These days, doing a good job as an ICT or Technology Co- ordinator/Subject Leader is not enough. In order to get on in your career, you have to be seen to be doing a good job. In this series, Alison Skymes looks at ways of making a good impression.Today: how to read more efficiently.
When it comes to reading, most people approach the material in the same way they approach a packet of cornflakes. In an age of information overload, that just ain't good enough. You have a job to do: not only to keep up-to-date for your own sake, but to do so in order to keep your supervisor and others informed. How you gonna do it?
Here are 9 great tips.
If the material is well-structured -- in other words, if the person writing it was more concerned with making sure you could get the gist quickly than with his own ego -- efficient reading should be as easy as falling off a log. But even if the writer spent more time thinking of flowery descriptions than worrying about your need to get stuff done, you can still save time by reading it properly.
Here's what you do:
1. Don't even open the document. That's right: just keep it closed, and spend 5 minutes thinking about what you're looking for, and what you think the document might contain in relation to that. Sounds like a waste of time, right? But it ain't, because what you're doing is setting up some mental hooks on which to hang ideas as they come up from the material, or from your interaction with the material.
2. Read the table of contents, if there is one, as that will help you get a feel for what the document contains. Well, with any luck: if the author has used totally unhelpful section or chapter headings, like "All's well that ends well", you won't have much joy.
3. Always start at the end. Well, at the summary, to be more precise. That often comes at the beginning, in the form of an Executive Summary. Whatever. Read it first, because you'll be able to cut to the chase without all the intervening argument. Like the man said: Just gimme the facts, ma'am.
4. If you still don't have what you need, well, you're going to have to read more of it. Start by reading the first and last paragraphs in each section. The first one should say what is covered. If you've chosen a good source, the final paragraph will summarise what's just been covered.
5. Still not enough? OK, start again, but this time read the first sentences in each paragraph too.
6. Put these techniques together to read the newspaper quickly: the headline and first paragraph, plus the picture and picture caption, should tell you all you need to know.

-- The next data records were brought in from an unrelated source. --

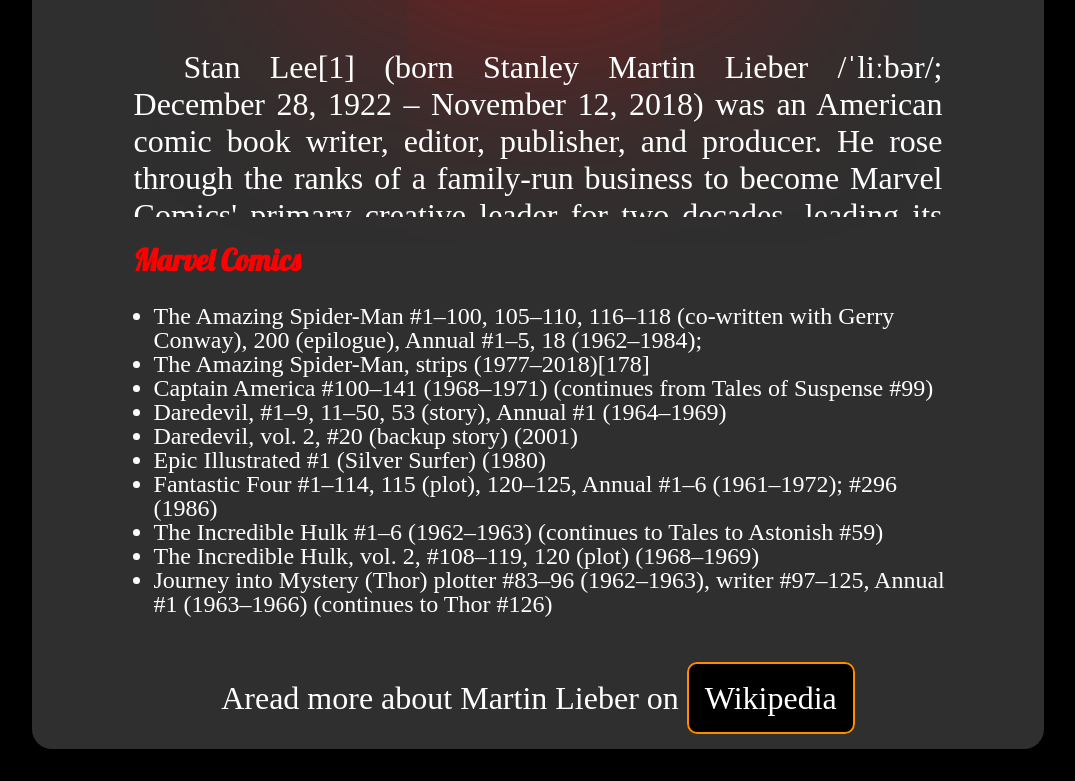
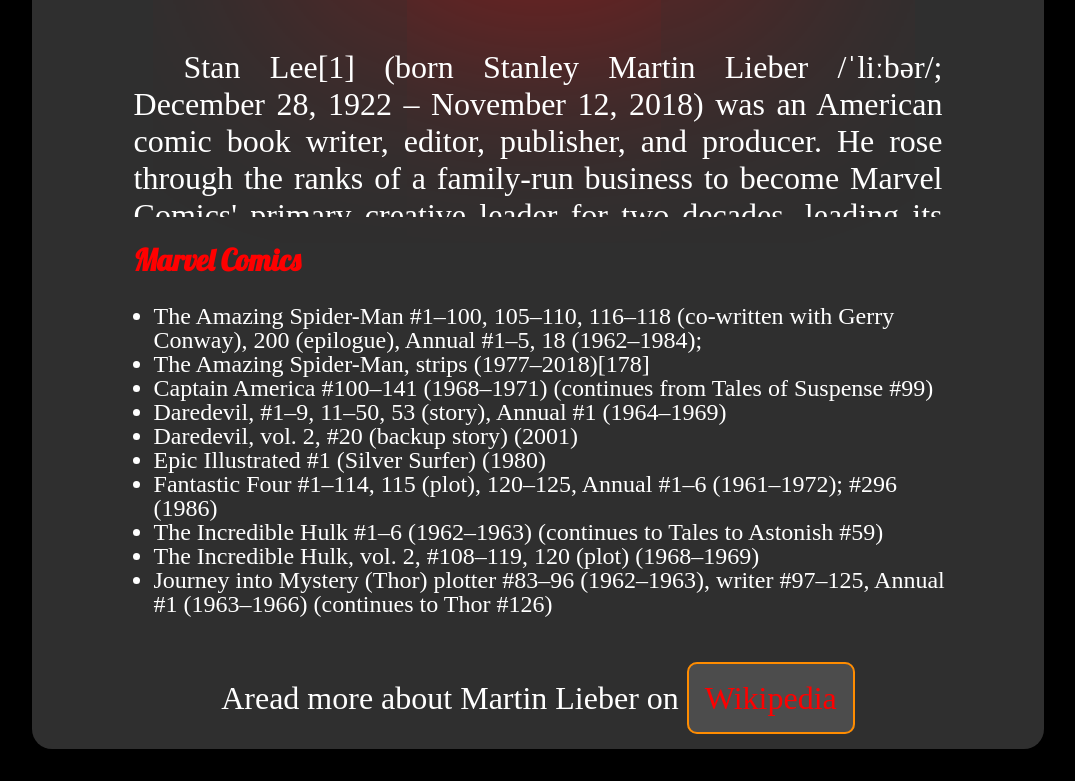
Before and after one commit to arifcanbaz/0001-Stan-Lee, a plain HTML site: page index.html in a window 1280 px wide. In both pictures the pointer is over the link "Wikipedia". Shown: the part 774-1555 px from the top of the page, without its empty margins (102-1177 px from the left). Drawn offline with Linux system fonts and the light colour scheme.

Commit message:
link update

```diff
--- a/style.css
+++ b/style.css
@@ -82,8 +82,9 @@ a {
   text-decoration: none;
   padding: 16px;
 }
-p #footer a:hover {
+p#footer a:hover {
   transition: 0.8s;
-  background-color: gray;
+  color: red;
   transform: scale(1.5);
+  background-color: rgba(128, 128, 128, 0.366);
 }
```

7. Good website articles and blogs should help in two other ways: firstly, they ought to be short; secondly, they should be tagged -- and the tags should give you a good idea of what the piece is about.
Efficient reading isn't the same as speed reading, but you can always do some things to help you read faster:
1. Ask yourself if you really need all the detail. If the answer is "no", then you can skim-read the document. A good way of doing this is to train yourself to look out for certain "signpost" words -- and then ignore the rest of the sentence. For example, "for example" is an obvious kind of signpost: it tells you that there is an example coming up. Duh. Well, if you already get the point, or you don't need the detail, why waste time reading an example? Another signpost word is "Moreover": that is often used to embellish a point, and whilst it isn't the same as an example, if you're in a real hurry you might want to skip it. At least for now.
2. Another thing you can do is to read more words at once. You can train yourself to do this, and there is software that can help you. I tried out Rocket Reader. It's a program that tests your reading speed and comprehension, and trains you to see more words at once. The reading/comprehension test is a little artificial: in a real context, you would probably have some familiarity with the subject matter, hopefully some interest in it, and almost certainly some forewarning of it. As for the section that trains you to read more words at once, I'm not sure how permanent the results are, but there's nothing to be lost by trying it out -- especially as there is a ten day free trial of the program.
By reading efficiently, you can become more knowledgeable about more things. That will help you a lot when your boss starts asking for your opinions on things.
It comes in handy at parties too.
I hope you've enjoyed this series. What strategies have not been covered in your opinion? Do leave a comment if you have any suggestions.